• _Material supplied_:
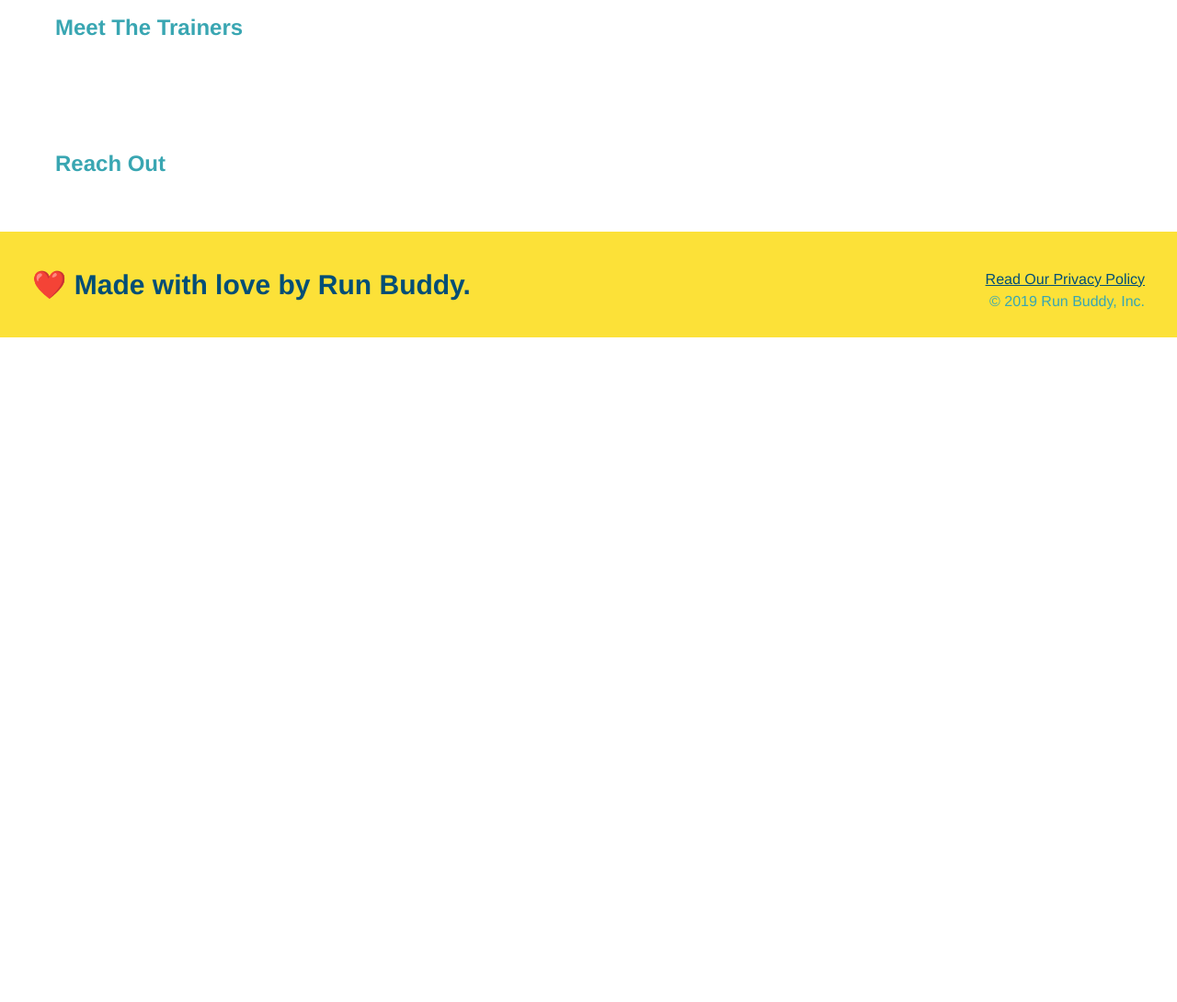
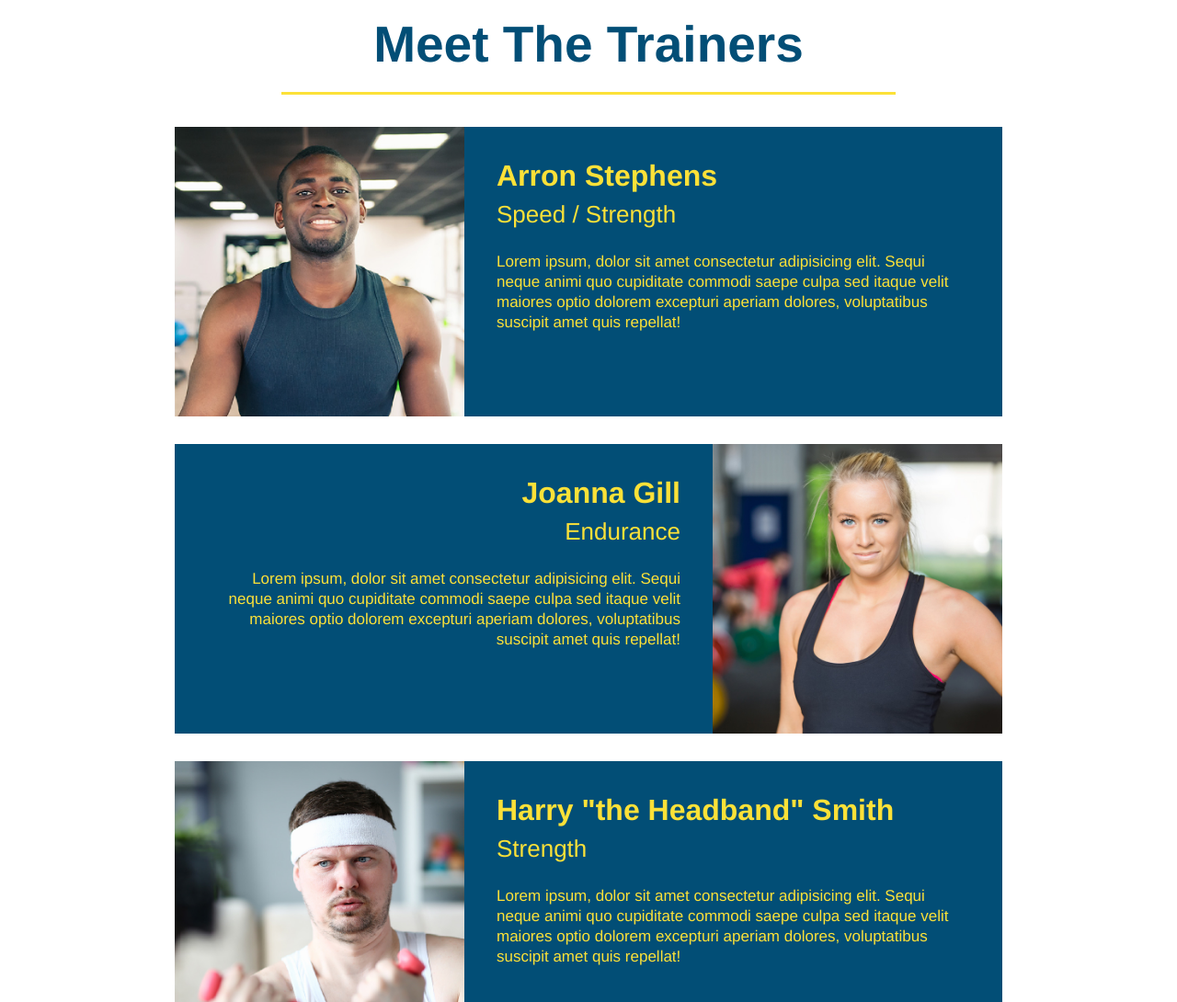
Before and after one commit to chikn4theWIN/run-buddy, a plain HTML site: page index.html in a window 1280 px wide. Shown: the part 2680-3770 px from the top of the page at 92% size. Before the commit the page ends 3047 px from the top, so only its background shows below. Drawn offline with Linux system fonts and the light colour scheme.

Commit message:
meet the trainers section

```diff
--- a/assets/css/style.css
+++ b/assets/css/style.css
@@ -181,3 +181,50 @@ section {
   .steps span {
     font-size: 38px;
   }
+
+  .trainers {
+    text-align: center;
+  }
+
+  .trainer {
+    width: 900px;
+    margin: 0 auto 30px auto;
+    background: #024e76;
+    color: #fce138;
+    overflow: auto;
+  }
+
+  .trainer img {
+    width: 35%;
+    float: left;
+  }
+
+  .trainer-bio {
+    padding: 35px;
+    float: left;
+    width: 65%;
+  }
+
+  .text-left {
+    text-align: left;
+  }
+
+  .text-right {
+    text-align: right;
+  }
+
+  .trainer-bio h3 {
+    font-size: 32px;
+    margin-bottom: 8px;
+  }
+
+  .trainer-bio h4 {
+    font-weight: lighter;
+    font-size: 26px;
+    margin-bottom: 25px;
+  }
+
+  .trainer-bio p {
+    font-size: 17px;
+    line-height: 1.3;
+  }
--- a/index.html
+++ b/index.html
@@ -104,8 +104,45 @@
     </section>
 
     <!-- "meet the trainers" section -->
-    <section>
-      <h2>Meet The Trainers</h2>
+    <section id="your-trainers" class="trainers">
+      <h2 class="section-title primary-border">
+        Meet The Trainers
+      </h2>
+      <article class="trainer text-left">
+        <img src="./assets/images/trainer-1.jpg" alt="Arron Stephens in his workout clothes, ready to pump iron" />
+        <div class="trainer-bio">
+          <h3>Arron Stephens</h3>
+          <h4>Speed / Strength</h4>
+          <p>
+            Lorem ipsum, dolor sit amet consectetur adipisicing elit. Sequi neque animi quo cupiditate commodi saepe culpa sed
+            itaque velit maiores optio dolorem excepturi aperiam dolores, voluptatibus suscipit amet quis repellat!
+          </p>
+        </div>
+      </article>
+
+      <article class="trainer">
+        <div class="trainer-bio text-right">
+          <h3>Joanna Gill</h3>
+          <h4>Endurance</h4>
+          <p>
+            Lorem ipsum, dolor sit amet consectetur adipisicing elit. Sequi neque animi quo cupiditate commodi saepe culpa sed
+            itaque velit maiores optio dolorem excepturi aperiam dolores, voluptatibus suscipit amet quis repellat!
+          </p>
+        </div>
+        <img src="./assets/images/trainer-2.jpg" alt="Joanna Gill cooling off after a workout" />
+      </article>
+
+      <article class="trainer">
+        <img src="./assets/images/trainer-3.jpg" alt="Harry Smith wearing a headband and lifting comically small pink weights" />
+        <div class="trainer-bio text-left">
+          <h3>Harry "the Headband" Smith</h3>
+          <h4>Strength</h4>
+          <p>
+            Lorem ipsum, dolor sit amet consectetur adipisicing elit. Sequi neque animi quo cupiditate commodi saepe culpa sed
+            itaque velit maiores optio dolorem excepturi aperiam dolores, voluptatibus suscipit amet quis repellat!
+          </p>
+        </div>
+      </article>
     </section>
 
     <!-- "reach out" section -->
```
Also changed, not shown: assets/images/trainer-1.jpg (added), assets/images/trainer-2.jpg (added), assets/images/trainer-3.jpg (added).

• _Your instructions_:
What is needed is an exact copy of all the records, minus any pictures.

• _Response to this exercise_:
Before and after one commit to chikn4theWIN/run-buddy, a plain HTML site: page index.html in a window 1280 px wide. Shown: the part 2680-3770 px from the top of the page at 92% size. Before the commit the page ends 3047 px from the top, so only its background shows below. Drawn offline with Linux system fonts and the light colour scheme.

Commit message:
meet the trainers section

```diff
--- a/assets/css/style.css
+++ b/assets/css/style.css
@@ -181,3 +181,50 @@ section {
   .steps span {
     font-size: 38px;
   }
+
+  .trainers {
+    text-align: center;
+  }
+
+  .trainer {
+    width: 900px;
+    margin: 0 auto 30px auto;
+    background: #024e76;
+    color: #fce138;
+    overflow: auto;
+  }
+
+  .trainer img {
+    width: 35%;
+    float: left;
+  }
+
+  .trainer-bio {
+    padding: 35px;
+    float: left;
+    width: 65%;
+  }
+
+  .text-left {
+    text-align: left;
+  }
+
+  .text-right {
+    text-align: right;
+  }
+
+  .trainer-bio h3 {
+    font-size: 32px;
+    margin-bottom: 8px;
+  }
+
+  .trainer-bio h4 {
+    font-weight: lighter;
+    font-size: 26px;
+    margin-bottom: 25px;
+  }
+
+  .trainer-bio p {
+    font-size: 17px;
+    line-height: 1.3;
+  }
--- a/index.html
+++ b/index.html
@@ -104,8 +104,45 @@
     </section>
 
     <!-- "meet the trainers" section -->
-    <section>
-      <h2>Meet The Trainers</h2>
+    <section id="your-trainers" class="trainers">
+      <h2 class="section-title primary-border">
+        Meet The Trainers
+      </h2>
+      <article class="trainer text-left">
+        <img src="./assets/images/trainer-1.jpg" alt="Arron Stephens in his workout clothes, ready to pump iron" />
+        <div class="trainer-bio">
+          <h3>Arron Stephens</h3>
+          <h4>Speed / Strength</h4>
+          <p>
+            Lorem ipsum, dolor sit amet consectetur adipisicing elit. Sequi neque animi quo cupiditate commodi saepe culpa sed
+            itaque velit maiores optio dolorem excepturi aperiam dolores, voluptatibus suscipit amet quis repellat!
+          </p>
+        </div>
+      </article>
+
+      <article class="trainer">
+        <div class="trainer-bio text-right">
+          <h3>Joanna Gill</h3>
+          <h4>Endurance</h4>
+          <p>
+            Lorem ipsum, dolor sit amet consectetur adipisicing elit. Sequi neque animi quo cupiditate commodi saepe culpa sed
+            itaque velit maiores optio dolorem excepturi aperiam dolores, voluptatibus suscipit amet quis repellat!
+          </p>
+        </div>
+        <img src="./assets/images/trainer-2.jpg" alt="Joanna Gill cooling off after a workout" />
+      </article>
+
+      <article class="trainer">
+        <img src="./assets/images/trainer-3.jpg" alt="Harry Smith wearing a headband and lifting comically small pink weights" />
+        <div class="trainer-bio text-left">
+          <h3>Harry "the Headband" Smith</h3>
+          <h4>Strength</h4>
+          <p>
+            Lorem ipsum, dolor sit amet consectetur adipisicing elit. Sequi neque animi quo cupiditate commodi saepe culpa sed
+            itaque velit maiores optio dolorem excepturi aperiam dolores, voluptatibus suscipit amet quis repellat!
+          </p>
+        </div>
+      </article>
     </section>
 
     <!-- "reach out" section -->
```
Also changed, not shown: assets/images/trainer-1.jpg (added), assets/images/trainer-2.jpg (added), assets/images/trainer-3.jpg (added).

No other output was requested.